Records from a dataset
* * *

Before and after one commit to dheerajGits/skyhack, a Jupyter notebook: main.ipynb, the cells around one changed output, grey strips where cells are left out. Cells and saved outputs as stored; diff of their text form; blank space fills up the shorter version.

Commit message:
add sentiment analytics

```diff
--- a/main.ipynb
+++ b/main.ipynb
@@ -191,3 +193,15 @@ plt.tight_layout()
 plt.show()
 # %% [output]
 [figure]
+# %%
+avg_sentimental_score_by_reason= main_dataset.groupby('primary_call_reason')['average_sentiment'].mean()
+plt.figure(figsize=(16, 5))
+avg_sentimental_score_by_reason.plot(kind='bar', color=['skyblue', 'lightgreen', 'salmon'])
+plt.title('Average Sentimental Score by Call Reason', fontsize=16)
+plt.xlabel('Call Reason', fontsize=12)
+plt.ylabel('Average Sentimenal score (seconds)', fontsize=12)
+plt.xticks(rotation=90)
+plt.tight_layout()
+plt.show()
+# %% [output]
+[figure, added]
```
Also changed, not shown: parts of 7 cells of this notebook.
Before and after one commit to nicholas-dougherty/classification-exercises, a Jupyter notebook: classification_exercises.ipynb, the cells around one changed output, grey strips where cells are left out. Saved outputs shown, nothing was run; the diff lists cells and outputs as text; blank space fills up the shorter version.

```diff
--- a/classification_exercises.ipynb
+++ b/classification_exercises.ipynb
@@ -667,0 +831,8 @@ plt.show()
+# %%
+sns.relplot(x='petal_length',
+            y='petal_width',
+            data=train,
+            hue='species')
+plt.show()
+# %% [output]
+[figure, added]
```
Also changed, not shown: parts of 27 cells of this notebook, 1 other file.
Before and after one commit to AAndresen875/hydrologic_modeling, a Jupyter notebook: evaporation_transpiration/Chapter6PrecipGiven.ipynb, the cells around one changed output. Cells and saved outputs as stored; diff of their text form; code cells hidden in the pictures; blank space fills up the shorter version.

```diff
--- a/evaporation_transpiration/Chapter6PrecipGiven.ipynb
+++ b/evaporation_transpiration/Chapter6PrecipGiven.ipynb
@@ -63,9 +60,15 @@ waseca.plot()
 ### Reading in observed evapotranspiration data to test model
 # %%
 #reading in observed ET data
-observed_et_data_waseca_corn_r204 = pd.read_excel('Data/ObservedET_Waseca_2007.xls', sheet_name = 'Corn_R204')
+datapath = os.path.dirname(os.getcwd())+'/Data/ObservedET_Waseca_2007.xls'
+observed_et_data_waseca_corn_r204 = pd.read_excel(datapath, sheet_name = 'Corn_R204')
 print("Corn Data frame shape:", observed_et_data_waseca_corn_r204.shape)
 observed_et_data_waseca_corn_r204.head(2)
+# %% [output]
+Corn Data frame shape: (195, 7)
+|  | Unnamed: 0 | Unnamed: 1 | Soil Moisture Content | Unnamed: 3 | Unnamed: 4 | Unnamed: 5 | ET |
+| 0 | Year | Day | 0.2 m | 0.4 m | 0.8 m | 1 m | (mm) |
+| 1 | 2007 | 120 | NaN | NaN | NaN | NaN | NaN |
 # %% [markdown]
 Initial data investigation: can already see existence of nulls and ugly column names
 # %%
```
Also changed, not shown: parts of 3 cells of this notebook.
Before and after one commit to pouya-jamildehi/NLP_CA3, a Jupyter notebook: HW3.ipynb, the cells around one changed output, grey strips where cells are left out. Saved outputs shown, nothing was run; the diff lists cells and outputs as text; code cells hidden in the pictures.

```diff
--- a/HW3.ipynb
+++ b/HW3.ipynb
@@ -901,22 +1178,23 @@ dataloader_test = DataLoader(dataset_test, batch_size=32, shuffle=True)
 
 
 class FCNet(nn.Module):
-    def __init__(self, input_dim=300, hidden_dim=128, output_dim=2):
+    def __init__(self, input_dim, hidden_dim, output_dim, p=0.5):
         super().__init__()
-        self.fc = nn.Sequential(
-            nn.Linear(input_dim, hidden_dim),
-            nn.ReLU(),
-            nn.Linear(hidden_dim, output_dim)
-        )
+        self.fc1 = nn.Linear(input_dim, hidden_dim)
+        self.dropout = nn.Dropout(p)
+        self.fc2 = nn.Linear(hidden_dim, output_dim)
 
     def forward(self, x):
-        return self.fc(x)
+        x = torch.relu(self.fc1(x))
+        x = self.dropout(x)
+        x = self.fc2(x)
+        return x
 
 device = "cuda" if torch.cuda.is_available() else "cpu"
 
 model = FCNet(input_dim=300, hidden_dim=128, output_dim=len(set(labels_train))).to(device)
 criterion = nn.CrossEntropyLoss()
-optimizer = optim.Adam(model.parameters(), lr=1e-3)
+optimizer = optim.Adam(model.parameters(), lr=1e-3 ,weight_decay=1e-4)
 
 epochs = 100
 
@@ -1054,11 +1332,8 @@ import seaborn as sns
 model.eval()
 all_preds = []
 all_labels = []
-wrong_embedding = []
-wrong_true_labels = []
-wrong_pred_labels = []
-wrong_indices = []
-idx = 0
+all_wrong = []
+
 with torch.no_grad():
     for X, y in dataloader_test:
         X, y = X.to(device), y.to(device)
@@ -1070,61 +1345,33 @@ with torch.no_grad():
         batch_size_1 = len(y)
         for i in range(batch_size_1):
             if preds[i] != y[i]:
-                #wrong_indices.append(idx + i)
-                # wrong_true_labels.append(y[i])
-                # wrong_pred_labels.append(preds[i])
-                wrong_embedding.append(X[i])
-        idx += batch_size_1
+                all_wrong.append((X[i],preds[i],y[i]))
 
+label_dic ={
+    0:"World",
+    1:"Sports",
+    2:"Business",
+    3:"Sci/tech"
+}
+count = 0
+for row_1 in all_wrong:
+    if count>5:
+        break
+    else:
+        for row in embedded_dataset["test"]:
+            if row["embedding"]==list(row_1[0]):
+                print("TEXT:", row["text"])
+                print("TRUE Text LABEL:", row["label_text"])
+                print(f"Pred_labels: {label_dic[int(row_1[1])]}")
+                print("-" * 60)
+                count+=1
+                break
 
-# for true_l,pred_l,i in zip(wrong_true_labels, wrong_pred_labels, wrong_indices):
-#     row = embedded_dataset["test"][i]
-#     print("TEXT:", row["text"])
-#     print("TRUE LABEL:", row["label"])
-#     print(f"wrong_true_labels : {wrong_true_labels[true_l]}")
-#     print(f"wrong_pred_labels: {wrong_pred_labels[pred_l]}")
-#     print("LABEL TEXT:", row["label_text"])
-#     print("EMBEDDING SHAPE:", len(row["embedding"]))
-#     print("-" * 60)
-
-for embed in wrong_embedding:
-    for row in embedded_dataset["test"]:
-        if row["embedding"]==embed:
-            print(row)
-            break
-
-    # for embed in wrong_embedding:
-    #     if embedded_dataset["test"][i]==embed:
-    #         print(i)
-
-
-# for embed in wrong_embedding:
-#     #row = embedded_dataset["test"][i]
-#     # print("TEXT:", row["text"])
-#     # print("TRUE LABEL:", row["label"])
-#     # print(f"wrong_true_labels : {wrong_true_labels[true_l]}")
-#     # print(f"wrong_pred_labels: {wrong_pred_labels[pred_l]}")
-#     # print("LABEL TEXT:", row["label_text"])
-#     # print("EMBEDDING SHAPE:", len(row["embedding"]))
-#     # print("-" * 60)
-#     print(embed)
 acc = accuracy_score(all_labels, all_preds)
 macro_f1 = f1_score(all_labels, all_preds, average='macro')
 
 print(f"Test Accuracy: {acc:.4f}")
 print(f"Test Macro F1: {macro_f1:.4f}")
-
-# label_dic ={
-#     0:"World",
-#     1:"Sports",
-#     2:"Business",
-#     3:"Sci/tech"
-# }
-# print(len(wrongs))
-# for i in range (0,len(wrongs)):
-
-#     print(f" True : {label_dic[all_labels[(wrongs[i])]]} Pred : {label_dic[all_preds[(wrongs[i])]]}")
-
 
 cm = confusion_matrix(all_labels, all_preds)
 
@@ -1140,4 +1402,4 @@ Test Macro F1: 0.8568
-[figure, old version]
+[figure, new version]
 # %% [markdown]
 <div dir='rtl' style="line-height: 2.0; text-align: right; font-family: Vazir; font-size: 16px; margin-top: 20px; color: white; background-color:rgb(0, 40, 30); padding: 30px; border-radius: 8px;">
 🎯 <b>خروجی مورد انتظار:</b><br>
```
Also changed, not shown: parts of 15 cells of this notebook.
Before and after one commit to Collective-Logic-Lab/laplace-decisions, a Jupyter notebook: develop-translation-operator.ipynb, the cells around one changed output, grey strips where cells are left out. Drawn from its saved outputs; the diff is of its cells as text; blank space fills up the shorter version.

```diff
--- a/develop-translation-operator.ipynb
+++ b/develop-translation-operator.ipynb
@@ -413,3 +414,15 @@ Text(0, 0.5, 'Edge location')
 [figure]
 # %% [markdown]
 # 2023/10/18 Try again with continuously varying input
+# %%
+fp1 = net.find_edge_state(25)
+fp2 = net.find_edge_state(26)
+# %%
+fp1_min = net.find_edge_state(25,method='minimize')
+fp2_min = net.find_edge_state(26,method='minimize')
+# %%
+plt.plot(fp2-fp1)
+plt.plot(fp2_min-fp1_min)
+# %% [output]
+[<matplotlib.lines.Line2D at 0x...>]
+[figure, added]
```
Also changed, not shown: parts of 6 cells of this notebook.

* * *

• [What is expected]
For this exercise, find all lines in the records containing the word "translation" and copy them.

• [Solution for this exercise]
Before and after one commit to Collective-Logic-Lab/laplace-decisions, a Jupyter notebook: develop-translation-operator.ipynb, the cells around one changed output, grey strips where cells are left out. Drawn from its saved outputs; the diff is of its cells as text; blank space fills up the shorter version.
--- a/develop-translation-operator.ipynb
+++ b/develop-translation-operator.ipynb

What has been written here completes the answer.